WHAT TO DO: Go through the entries below and collect each line with the string "Insira" in it.

-------- TASK INPUTS --------

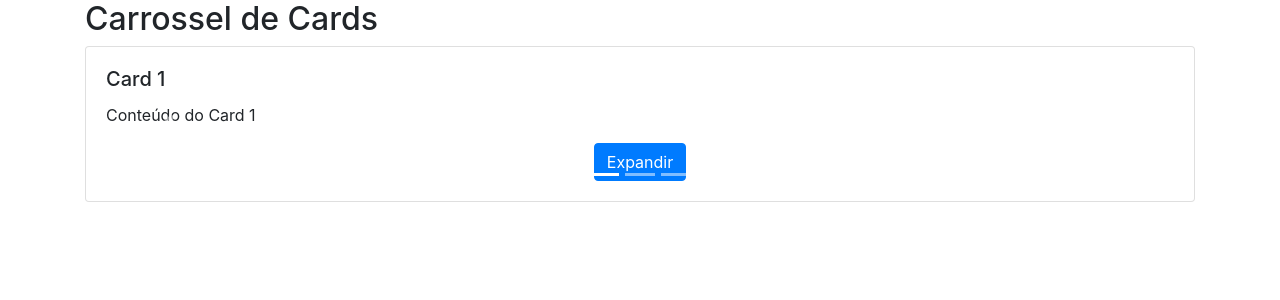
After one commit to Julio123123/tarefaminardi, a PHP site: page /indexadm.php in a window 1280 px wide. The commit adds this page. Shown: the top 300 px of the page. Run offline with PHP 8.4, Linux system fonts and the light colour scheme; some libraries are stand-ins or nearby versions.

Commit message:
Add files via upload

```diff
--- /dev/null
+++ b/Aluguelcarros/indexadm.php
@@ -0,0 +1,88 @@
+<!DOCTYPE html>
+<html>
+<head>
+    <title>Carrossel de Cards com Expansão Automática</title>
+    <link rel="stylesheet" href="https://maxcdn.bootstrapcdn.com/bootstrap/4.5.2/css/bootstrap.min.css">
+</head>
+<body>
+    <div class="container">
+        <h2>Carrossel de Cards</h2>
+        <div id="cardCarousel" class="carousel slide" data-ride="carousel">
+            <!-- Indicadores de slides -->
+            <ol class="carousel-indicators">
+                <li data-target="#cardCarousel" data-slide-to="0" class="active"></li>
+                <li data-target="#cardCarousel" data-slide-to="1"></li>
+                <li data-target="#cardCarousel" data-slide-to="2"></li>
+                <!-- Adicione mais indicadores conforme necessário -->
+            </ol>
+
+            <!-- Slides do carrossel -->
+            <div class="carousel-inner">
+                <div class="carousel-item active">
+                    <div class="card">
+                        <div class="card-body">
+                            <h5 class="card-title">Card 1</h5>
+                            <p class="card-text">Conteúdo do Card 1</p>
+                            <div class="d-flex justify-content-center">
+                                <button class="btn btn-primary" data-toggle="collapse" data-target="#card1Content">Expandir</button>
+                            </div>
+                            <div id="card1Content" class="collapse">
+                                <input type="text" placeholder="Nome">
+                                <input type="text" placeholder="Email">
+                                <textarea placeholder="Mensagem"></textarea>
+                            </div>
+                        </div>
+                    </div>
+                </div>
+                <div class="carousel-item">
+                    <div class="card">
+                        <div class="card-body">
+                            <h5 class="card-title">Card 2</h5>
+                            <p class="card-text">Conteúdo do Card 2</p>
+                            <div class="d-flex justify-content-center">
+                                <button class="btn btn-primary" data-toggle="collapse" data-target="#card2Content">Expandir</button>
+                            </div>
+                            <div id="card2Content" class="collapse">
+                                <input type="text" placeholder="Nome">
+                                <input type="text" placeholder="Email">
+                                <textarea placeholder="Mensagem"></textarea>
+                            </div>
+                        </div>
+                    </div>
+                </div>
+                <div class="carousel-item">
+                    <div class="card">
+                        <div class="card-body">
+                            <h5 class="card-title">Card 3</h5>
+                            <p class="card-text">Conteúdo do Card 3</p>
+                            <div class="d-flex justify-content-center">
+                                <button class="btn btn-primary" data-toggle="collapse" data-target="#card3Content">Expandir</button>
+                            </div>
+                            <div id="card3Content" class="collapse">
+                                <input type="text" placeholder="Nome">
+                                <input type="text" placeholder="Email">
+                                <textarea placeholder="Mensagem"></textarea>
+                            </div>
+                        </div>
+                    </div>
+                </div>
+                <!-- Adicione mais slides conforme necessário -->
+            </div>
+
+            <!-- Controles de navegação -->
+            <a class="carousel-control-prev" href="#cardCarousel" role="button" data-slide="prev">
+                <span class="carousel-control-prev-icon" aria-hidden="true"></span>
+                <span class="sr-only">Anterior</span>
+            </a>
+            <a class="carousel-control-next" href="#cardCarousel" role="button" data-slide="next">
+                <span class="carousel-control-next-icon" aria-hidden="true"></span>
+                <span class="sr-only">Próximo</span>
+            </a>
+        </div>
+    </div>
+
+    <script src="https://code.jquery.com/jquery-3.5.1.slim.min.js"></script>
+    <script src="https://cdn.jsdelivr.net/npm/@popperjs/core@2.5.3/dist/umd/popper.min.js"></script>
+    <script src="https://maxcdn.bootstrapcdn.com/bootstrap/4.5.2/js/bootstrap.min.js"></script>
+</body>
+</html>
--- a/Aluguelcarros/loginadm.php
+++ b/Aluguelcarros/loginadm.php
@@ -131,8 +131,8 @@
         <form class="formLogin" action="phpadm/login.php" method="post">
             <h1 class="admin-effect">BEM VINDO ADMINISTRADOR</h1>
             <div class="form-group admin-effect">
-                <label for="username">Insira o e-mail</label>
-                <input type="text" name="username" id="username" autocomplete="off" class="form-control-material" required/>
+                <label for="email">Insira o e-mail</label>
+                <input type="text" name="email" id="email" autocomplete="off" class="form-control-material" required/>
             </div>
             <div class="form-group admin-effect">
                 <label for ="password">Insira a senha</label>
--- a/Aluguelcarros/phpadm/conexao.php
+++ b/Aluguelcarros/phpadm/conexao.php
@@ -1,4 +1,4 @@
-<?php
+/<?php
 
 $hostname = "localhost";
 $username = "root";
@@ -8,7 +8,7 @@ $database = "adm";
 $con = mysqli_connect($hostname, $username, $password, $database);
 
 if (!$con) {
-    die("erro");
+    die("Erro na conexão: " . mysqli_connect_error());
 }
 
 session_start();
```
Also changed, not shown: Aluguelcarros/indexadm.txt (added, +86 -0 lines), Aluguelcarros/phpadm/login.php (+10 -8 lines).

--------
-------- TASK INPUTS --------

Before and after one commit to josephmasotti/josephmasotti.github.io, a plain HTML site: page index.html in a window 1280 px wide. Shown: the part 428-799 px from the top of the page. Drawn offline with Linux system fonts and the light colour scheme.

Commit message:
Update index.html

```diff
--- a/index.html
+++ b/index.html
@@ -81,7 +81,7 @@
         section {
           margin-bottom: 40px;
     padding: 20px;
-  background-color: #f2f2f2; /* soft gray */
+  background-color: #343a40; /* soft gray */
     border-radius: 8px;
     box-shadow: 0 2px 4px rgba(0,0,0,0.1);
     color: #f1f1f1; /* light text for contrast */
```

--------

RESPONSE TO THE TASK:
-                <label for="username">Insira o e-mail</label>
+                <label for="email">Insira o e-mail</label>
                 <label for ="password">Insira a senha</label>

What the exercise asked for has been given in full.